Queering Like a State: Naturalization, Race, and Colonial Desire
This talk traces a genealogy of a familiar state practice – the naturalization ceremony -- through an unexpected site: the Indian reservation. I explore a ritual that is not typically considered part of U.S. naturalization history, but that was carried out by federal officials in the early twentieth century to confer citizenship on American Indians under the Dawes Act. Drawing on archival materials, I contextualize these ceremonies within the longer history of U.S. policies and practices for producing new citizens. In stark and startling terms, these materials demonstrate the federal state’s fantasy that naturalization could dramatize and install settler norms of race, sexuality, and gender among American Indians. But, in practice, other things could happen – and often did.
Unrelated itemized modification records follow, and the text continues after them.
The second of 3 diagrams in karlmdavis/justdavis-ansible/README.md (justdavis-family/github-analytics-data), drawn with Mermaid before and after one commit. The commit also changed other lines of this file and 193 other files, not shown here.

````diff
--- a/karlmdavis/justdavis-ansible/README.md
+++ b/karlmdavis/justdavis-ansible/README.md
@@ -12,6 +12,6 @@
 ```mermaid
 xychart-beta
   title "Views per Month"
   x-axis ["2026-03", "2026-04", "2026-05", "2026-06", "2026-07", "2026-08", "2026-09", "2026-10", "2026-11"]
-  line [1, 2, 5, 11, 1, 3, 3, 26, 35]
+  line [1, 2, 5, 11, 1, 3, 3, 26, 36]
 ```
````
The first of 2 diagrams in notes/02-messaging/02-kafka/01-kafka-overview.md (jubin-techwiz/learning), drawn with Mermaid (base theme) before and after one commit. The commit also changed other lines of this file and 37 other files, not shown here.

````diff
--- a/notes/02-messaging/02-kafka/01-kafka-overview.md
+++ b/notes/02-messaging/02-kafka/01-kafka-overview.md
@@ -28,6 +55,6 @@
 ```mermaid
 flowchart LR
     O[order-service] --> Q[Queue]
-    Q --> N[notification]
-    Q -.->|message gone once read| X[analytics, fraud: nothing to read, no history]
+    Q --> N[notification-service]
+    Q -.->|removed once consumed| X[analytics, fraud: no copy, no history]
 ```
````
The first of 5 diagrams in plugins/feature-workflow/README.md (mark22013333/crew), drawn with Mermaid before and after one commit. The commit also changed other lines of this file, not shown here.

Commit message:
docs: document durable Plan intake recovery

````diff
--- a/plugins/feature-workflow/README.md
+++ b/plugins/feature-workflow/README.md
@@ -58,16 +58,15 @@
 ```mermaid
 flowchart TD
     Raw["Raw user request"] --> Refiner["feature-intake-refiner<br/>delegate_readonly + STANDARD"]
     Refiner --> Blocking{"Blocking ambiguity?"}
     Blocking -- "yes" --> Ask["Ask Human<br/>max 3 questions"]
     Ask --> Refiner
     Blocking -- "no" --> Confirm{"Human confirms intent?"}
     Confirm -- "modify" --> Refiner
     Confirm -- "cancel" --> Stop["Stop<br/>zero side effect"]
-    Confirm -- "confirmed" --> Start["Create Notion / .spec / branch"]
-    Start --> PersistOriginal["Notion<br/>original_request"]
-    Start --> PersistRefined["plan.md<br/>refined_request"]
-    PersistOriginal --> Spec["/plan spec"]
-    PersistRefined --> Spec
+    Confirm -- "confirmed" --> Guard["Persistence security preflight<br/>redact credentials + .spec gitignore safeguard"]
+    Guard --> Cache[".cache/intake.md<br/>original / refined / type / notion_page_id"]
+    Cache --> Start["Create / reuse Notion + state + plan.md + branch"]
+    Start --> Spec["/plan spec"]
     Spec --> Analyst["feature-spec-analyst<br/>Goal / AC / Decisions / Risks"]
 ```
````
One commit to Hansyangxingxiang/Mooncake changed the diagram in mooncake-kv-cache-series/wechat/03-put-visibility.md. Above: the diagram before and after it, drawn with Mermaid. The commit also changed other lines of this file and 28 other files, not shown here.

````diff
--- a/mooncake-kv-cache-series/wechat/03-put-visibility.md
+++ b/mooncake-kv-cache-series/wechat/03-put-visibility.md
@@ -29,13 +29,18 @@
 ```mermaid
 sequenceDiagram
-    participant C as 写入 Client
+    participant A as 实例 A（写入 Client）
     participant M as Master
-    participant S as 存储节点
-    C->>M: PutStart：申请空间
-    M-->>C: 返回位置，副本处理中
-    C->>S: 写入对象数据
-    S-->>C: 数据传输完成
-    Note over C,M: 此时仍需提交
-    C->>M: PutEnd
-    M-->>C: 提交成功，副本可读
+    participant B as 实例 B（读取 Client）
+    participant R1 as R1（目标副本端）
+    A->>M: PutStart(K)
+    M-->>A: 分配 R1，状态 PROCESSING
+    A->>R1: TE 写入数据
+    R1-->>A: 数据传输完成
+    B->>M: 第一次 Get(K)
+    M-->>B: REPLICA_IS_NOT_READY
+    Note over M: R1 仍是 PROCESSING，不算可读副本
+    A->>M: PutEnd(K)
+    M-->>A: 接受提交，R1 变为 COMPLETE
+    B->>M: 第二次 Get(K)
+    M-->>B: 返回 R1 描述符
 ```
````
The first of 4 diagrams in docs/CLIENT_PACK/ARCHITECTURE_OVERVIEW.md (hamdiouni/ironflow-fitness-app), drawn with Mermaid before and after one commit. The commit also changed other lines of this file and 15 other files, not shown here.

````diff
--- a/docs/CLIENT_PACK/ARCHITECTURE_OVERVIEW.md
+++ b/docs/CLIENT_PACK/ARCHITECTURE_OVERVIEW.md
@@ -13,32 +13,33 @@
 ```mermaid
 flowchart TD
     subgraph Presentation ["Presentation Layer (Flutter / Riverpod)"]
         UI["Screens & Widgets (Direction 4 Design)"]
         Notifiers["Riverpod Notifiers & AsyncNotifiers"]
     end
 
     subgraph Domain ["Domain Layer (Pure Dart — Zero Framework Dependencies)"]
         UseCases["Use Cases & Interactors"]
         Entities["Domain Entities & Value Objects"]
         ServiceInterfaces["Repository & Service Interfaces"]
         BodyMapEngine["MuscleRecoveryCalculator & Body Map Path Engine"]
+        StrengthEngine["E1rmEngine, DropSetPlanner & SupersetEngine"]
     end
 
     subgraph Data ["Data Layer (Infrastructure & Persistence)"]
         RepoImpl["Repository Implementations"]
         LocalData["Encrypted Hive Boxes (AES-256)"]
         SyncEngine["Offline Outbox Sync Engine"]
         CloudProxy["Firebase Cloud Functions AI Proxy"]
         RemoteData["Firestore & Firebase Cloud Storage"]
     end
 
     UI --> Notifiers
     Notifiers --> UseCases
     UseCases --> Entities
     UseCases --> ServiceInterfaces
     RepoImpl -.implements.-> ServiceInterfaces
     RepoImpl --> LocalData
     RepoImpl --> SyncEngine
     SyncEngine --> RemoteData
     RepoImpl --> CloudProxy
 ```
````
Piecing together newspaper accounts and federal records, I recount the experiences of a Lakota man who participated in the citizenship ceremony in 1916, showing how the naturalization procedure was negotiated, sometimes in unanticipated ways, by those who were subjected to it. By tracing this history, I unsettle familiar tropes that position naturalization as the culmination of immigrant desire for attachment to the state; instead, by attending to the state’s acquisitive desire, it is possible to see how naturalization has functioned historically as a key (and sometimes unpredictable) technology of U.S. colonialism.
Cosponsored by the Department of English.